So yeah, TL;DR version - holy shit am I glad I’m off the dating scene.

Yeah I think I am married for life, pretty sure, but I do imagine how nuts it would be to date at age 46. There are whole swaths of it I would not miss one bit, but then again… being older and having a much higher DILLIGAF quotient would make it lower stress, too.

Of course it doesn’t help that a friend of mine, who is a fairly good looking dude, got divorced (long story, not really his fault) and then started dating and telling me how crazy the modern scene was, as in, how many older women are open to fast sexual relationships.

OK, I read the story. It’s … sad.

Dudes, learn how to kiss right. Maybe these two people were a bad match, fine, but that part should have been fixable!

Holy cow that was bad. Really, really bad. I thought the New Yorker had some kind of reputation for good writing. Whew. Got bored about 200 words in, had to skim the rest. Nice lazy ending right off Reddit.


I look at them more as a couple of fuckups rather than idiots, since idiot seems to imply an incurable condition. And who among us hasn’t known, or likely even been, a fuckup at one time or another?

For relationship stories, I kind of like Gift of The Magi. That’s a classic. You should be able to retell good stories yourself, not rely on first year creative writing dialog.

“A date,” she said to her imaginary boyfriend. “He called that a date.” And they both laughed and laughed.
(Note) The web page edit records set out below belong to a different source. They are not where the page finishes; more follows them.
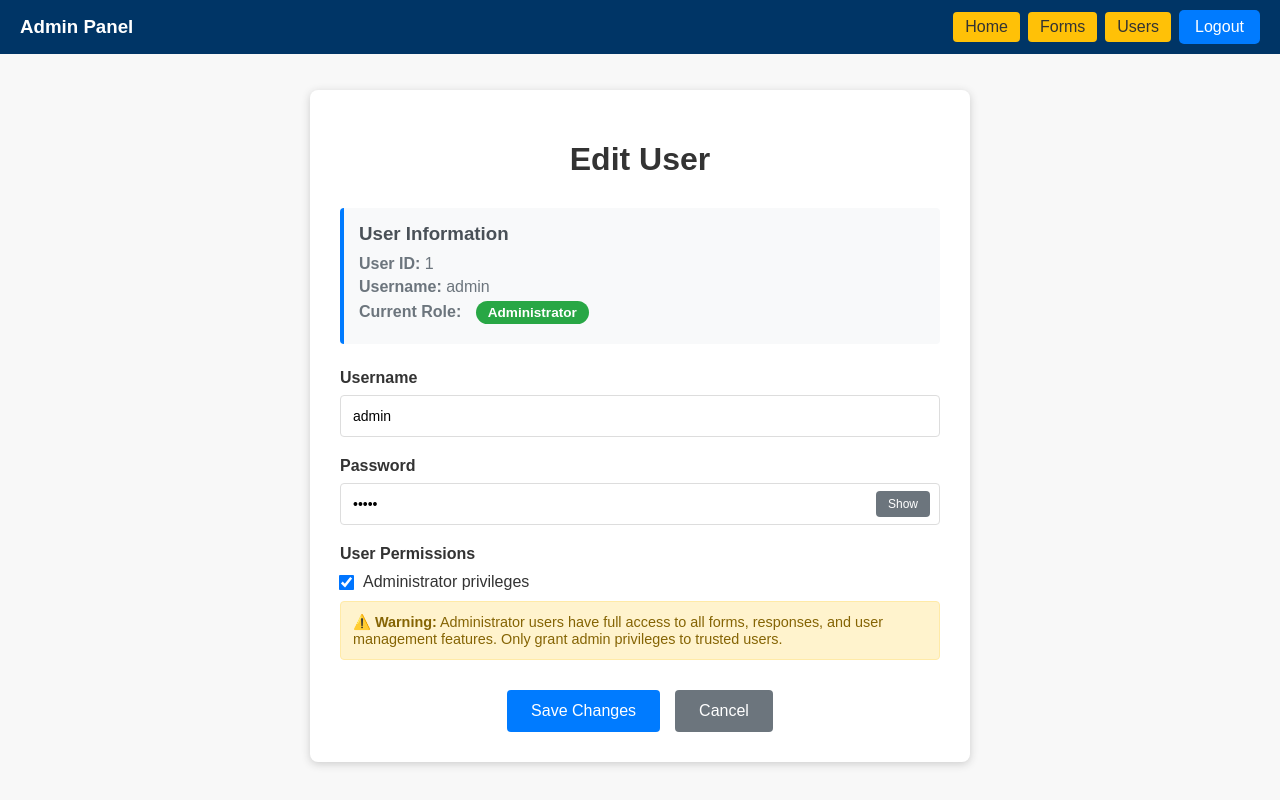
After one commit to Acidicts/Flask-Form, a Flask app: page /admin/users/edit/1 in a window 1280 px wide. The commit adds this page. Run offline with Flask 3, Linux system fonts and the light colour scheme; a user stored in the database is signed in.

Commit message:
Add user edit and delete functionality with confirmation prompts

```diff
--- a/Form/Modules/users.py
+++ b/Form/Modules/users.py
@@ -26,3 +26,54 @@ def index():
     """
     users = User.query.all()
     return render_temp('users', users=users, title="Users List")
+
+@users.route('/delete/<int:user_id>', methods=['POST'])
+@login_required
+@admin_required
+def delete_user(user_id):
+    user = User.query.get_or_404(user_id)
+
+    # Prevent deleting the last admin user
+    if user.is_admin:
+        admin_count = User.query.filter_by(is_admin=True).count()
+        if admin_count <= 1:
+            flash("Cannot delete the last administrator user.", "error")
+            return redirect(url_for('users.index'))
+
+    # Prevent users from deleting themselves
+    if current_user.id == user.id:
+        flash("You cannot delete your own account.", "error")
+        return redirect(url_for('users.index'))
+
+    username = user.username  # Store username before deletion
+    db.session.delete(user)
+    db.session.commit()
+
+    flash(f"User '{username}' has been deleted successfully.", "success")
+    return redirect(url_for('users.index'))
+
+@users.route('/edit/<int:user_id>', methods=['GET', 'POST'])
+@login_required
+@admin_required
+def edit_user(user_id):
+    """
+    Edit a user's details.
+    """
+    user = User.query.get_or_404(user_id)
+
+    if request.method == 'POST':
+        username = request.form.get('username')
+        email = request.form.get('email')
+        is_admin = 'is_admin' in request.form
+
+        if username:
+            user.username = username
+        if email:
+            user.email = email
+        user.is_admin = is_admin
+
+        db.session.commit()
+        flash(f"User {user.username} has been updated.", "success")
+        return redirect(url_for('users.index'))
+
+    return render_temp('edit_user', user=user, title="Edit User")
--- /dev/null
+++ b/Form/templates/edit_user.html
@@ -0,0 +1,345 @@
+<!DOCTYPE html>
+<html lang="en">
+<head>
+    <meta charset="UTF-8">
+    <title>{{title}} - {{user.username}}</title>
+    <style>
+        body {
+            font-family: Arial, sans-serif;
+            background: #f8f8f8;
+            margin: 0;
+            padding-top: 70px;
+        }
+        .container {
+            max-width: 600px;
+            margin: 20px auto;
+            background: #fff;
+            padding: 30px;
+            border-radius: 8px;
+            box-shadow: 0 2px 8px #ccc;
+        }
+        h1 {
+            text-align: center;
+            color: #333;
+            margin-bottom: 30px;
+        }
+        .user-info {
+            background: #f8f9fa;
+            padding: 15px;
+            border-radius: 4px;
+            margin-bottom: 25px;
+            border-left: 4px solid #007bff;
+        }
+        .user-info h3 {
+            margin: 0 0 10px 0;
+            color: #495057;
+        }
+        .user-info p {
+            margin: 5px 0;
+            color: #6c757d;
+        }
+        .form-group {
+            margin-bottom: 20px;
+        }
+        label {
+            display: block;
+            margin-bottom: 8px;
+            font-weight: bold;
+            color: #333;
+        }
+        input[type="text"],
+        input[type="password"] {
+            width: 100%;
+            padding: 12px;
+            border: 1px solid #ddd;
+            border-radius: 4px;
+            font-size: 14px;
+            box-sizing: border-box;
+        }
+        .password-container {
+            position: relative;
+            display: flex;
+            align-items: center;
+        }
+        .password-container input {
+            padding-right: 120px; /* Make room for the button */
+        }
+        .show-password-btn {
+            position: absolute;
+            right: 10px;
+            background: #6c757d;
+            color: white;
+            border: none;
+            padding: 6px 12px;
+            border-radius: 4px;
+            cursor: pointer;
+            font-size: 12px;
+            transition: background-color 0.3s;
+        }
+        .show-password-btn:hover {
+            background: #545b62;
+        }
+        .password-hash {
+            font-family: 'Courier New', monospace;
+            font-size: 12px;
+            color: #6c757d;
+            word-break: break-all;
+        }
+        .checkbox-group {
+            display: flex;
+            align-items: center;
+            gap: 10px;
+            margin-top: 10px;
+        }
+
+        .checkbox-group input[type="checkbox"] {
+            width: auto;
+            margin: 0;
+            transform: scale(1.2);
+        }
+        .checkbox-group label {
+            margin: 0;
+            font-weight: normal;
+            color: #333;
+        }
+        .admin-warning {
+            background: #fff3cd;
+            border: 1px solid #ffeaa7;
+            color: #856404;
+            padding: 12px;
+            border-radius: 4px;
+            margin-top: 10px;
+            font-size: 0.9em;
+        }
+        .btn-group {
+            display: flex;
+            gap: 15px;
+            justify-content: center;
+            margin-top: 30px;
+        }
+        .btn {
+            padding: 12px 24px;
+            border: none;
+            border-radius: 4px;
+            cursor: pointer;
+            text-decoration: none;
+            font-size: 16px;
+            transition: background-color 0.3s;
+        }
+        .btn-primary {
+            background: #007bff;
+            color: white;
+        }
+        .btn-primary:hover {
+            background: #0056b3;
+        }
+        .btn-secondary {
+            background: #6c757d;
+            color: white;
+        }
+        .btn-secondary:hover {
+            background: #545b62;
+        }
+        .current-role {
+            display: inline-block;
+            padding: 4px 12px;
+            border-radius: 12px;
+            font-size: 0.85em;
+            font-weight: bold;
+            margin-left: 10px;
+        }
+        .current-role.admin {
+            background: #28a745;
+            color: white;
+        }
+        .current-role.user {
+            background: #6c757d;
+            color: white;
+        }
+        .topbar {
+            top: 0;
+            left: 0;
+            background-color: #003566;
+            color: white;
+            padding: 10px 20px;
+            position: fixed;
+            width: 100%;
+            z-index: 1000;
+            display: flex;
+            justify-content: space-between;
+            align-items: center;
+            box-sizing: border-box;
+        }
+        .topbar h3 {
+            margin: 0;
+            flex-shrink: 0;
+        }
+        .auth-buttons {
+            display: flex;
+            align-items: center;
+            gap: 8px;
+            flex-wrap: nowrap;
+        }
+        .btn_top {
+            background-color: #007bff;
+            color: white;
+            border: none;
+            padding: 8px 16px;
+            border-radius: 5px;
+            cursor: pointer;
+            text-decoration: none;
+            white-space: nowrap;
+        }
+        .btn_nav {
+            background: #ffc107;
+            color: #333;
+            border: none;
+            border-radius: 4px;
+            padding: 6px 12px;
+            cursor: pointer;
+            text-decoration: none;
+            white-space: nowrap;
+        }
+        .btn_nav:hover {
+            background: #e0a800;
+        }
+        .btn_top:hover {
+            background: #0056b3;
+        }
+        .error-message {
+            background: #f8d7da;
+            color: #721c24;
+            padding: 12px;
+            border-radius: 4px;
+            margin-bottom: 20px;
+            border: 1px solid #f5c6cb;
+        }
+        .success-message {
+            background: #d4edda;
+            color: #155724;
+            padding: 12px;
+            border-radius: 4px;
+            margin-bottom: 20px;
+            border: 1px solid #c3e6cb;
+        }
+    </style>
+</head>
+<body>
+    <div class="topbar">
+        <h3>Admin Panel</h3>
+        <div class="auth-buttons">
+            <a href="/" class="btn_nav">Home</a>
+            <a href="/admin/forms" class="btn_nav">Forms</a>
+            <a href="/admin/users" class="btn_nav">Users</a>
+            <a href="/auth/logout" class="btn_top">Logout</a>
+        </div>
+    </div>
+
+    <div class="container">
+        <h1>{{title}}</h1>
+
+        <div class="user-info">
+            <h3>User Information</h3>
+            <p><strong>User ID:</strong> {{user.id}}</p>
+            <p><strong>Username:</strong> {{user.username}}</p>
+            <p><strong>Current Role:</strong>
+                {% if user.is_admin %}
+                    <span class="current-role admin">Administrator</span>
+                {% else %}
+                    <span class="current-role user">User</span>
+                {% endif %}
+            </p>
+        </div>
+
+        {% with messages = get_flashed_messages() %}
+            {% if messages %}
+                {% for message in messages %}
+                    <div class="success-message">{{ message }}</div>
+                {% endfor %}
+            {% endif %}
+        {% endwith %}
+
+        <form method="post">
+            <div class="form-group">
+                <label for="username">Username</label>
+                <input type="text"
+                       id="username"
+                       name="username"
+                       value="{{user.username}}"
+                       minlength="3"
+                       maxlength="80">
+            </div>
+
+            <div class="form-group">
+                <label for="password">Password</label>
+                <div class="password-container">
+                    <input type="password"
+                           id="password"
+                           name="password"
+                           value="{{user.password if user.password else ''}}"
+                           placeholder="Enter New Password">
+                    <button type="button" class="show-password-btn" id="togglePassword">
+                        Show
+                    </button>
+                </div>
+            </div>
+
+            <div class="form-group">
+                <label>User Permissions</label>
+                <div class="checkbox-group">
+                    <input type="checkbox"
+                           id="is_admin"
+                           name="is_admin"
+                           {% if user.is_admin %}checked{% endif %}>
+                    <label for="is_admin">Administrator privileges</label>
+                </div>
+                <div class="admin-warning">
+                    <strong>⚠️ Warning:</strong> Administrator users have full access to all forms, responses, and user management features. Only grant admin privileges to trusted users.
+                </div>
+            </div>
+
+            <div class="btn-group">
+                <button type="submit" class="btn btn-primary">Save Changes</button>
+                <a href="/admin/users" class="btn btn-secondary">Cancel</a>
+            </div>
+        </form>
+    </div>
+
+    <script>
+        // Add confirmation for admin privilege changes
+        document.getElementById('is_admin').addEventListener('change', function() {
+            if (this.checked) {
+                const confirmed = confirm('Are you sure you want to grant administrator privileges to this user? This will give them full access to the admin panel.');
+                if (!confirmed) {
+                    this.checked = false;
+                }
+            }
+        });
+
+        // Form validation
+        document.querySelector('form').addEventListener('submit', function(e) {
+            const username = document.getElementById('username').value.trim();
+
+            if (username.length < 3) {
+                e.preventDefault();
+                alert('Username must be at least 3 characters long.');
+                return;
+            }
+
+            if (username.length > 80) {
+                e.preventDefault();
+                alert('Username must be less than 80 characters long.');
+                return;
+            }
+        });
+
+        // Toggle password visibility
+        document.getElementById('togglePassword').addEventListener('click', function() {
+            const passwordInput = document.getElementById('password');
+            const type = passwordInput.getAttribute('type') === 'password' ? 'text' : 'password';
+            passwordInput.setAttribute('type', type);
+            this.textContent = type === 'password' ? 'Show' : 'Hide';
+        });
+    </script>
+</body>
+</html>
```
Also changed, not shown: Form/templates/users.html (+19 -1 lines).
WhyTF would you link that here!? You knew it would induce people to actually read it. Someone is getting coal in their stocking, and if you live nearby, maybe one through the front window too.

It liked it. I thought it rang pretty true to a lot of unfortunate hook-ups/relationships I’ve witnessed (maybe even been part of?). Of course, most of these hook-ups take place between people in their late-teens and early-twenties, but everyone doesn’t have to move at the same speed.

I’m not terribly surprised it’s bringing out reaction from insecure men who’ve been on the receiving end of that text. That can be a harsh look in the mirror, for sure.

Someone IRL told me to read it too – in fact, she said I should read it because a chapter of the novel I’m writing reminded her of it. Holy hell! That’s bad news.



I had no idea the emojis got italicized in quotes. Heh.